> [Aim of the task]:
A single figure is required: the number of lines in the data below that hold the word "assets".

Recorded data START

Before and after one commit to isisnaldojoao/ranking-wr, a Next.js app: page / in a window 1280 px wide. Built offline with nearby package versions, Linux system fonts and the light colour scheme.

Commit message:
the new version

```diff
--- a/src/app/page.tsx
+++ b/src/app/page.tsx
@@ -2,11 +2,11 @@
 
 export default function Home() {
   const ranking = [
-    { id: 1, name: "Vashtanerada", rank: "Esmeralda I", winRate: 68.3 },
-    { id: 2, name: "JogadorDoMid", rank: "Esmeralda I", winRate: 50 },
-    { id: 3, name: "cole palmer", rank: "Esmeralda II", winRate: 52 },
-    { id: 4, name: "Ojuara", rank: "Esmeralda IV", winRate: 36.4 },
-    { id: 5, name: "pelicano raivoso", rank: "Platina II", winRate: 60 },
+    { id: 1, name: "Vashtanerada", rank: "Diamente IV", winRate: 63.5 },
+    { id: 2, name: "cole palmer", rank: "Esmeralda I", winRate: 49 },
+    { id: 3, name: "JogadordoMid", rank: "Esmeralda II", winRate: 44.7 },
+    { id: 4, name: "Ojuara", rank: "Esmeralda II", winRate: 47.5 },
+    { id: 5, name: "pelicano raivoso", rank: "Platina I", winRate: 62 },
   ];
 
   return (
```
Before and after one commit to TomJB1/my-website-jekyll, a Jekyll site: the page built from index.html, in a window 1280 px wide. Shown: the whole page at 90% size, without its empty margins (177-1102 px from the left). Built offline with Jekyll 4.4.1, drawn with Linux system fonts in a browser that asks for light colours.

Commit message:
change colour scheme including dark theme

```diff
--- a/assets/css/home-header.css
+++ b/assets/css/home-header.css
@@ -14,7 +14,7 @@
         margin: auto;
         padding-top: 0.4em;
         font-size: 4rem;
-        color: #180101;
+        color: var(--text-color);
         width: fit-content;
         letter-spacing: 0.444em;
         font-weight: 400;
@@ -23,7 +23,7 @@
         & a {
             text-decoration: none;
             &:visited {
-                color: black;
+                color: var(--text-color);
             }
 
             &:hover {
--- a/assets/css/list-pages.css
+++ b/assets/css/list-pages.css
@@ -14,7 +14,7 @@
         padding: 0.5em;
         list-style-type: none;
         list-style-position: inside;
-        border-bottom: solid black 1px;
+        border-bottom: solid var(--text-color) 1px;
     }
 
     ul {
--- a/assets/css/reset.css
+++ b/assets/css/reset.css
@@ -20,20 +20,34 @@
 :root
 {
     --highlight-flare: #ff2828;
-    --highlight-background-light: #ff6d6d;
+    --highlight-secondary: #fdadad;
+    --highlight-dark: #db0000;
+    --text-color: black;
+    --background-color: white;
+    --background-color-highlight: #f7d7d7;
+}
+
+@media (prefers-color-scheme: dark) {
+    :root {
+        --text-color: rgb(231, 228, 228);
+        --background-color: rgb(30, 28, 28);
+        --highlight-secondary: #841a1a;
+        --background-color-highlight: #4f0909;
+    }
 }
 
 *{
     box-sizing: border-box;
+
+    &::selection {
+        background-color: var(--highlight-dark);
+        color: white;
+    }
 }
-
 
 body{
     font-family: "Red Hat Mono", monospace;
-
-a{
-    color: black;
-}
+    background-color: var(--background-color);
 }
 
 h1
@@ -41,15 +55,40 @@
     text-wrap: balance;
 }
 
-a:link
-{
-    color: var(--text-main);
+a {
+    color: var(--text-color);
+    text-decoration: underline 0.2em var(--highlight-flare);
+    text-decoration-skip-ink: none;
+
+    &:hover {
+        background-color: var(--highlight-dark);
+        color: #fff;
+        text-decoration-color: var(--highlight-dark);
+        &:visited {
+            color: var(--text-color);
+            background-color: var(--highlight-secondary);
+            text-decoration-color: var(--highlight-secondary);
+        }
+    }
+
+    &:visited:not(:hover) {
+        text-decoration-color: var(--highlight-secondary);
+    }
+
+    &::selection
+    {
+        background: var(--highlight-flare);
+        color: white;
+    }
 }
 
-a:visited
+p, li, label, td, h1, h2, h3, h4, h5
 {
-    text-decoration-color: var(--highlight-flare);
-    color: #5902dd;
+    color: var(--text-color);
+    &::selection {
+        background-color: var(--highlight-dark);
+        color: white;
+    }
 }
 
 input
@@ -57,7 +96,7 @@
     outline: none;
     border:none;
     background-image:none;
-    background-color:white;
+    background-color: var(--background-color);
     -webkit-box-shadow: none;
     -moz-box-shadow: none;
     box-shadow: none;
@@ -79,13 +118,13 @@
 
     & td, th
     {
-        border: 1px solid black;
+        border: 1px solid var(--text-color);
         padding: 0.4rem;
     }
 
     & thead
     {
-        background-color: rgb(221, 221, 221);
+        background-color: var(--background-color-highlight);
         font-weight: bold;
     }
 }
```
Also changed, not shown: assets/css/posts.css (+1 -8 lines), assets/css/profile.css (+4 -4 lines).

Recorded data END

> [Response area]:
7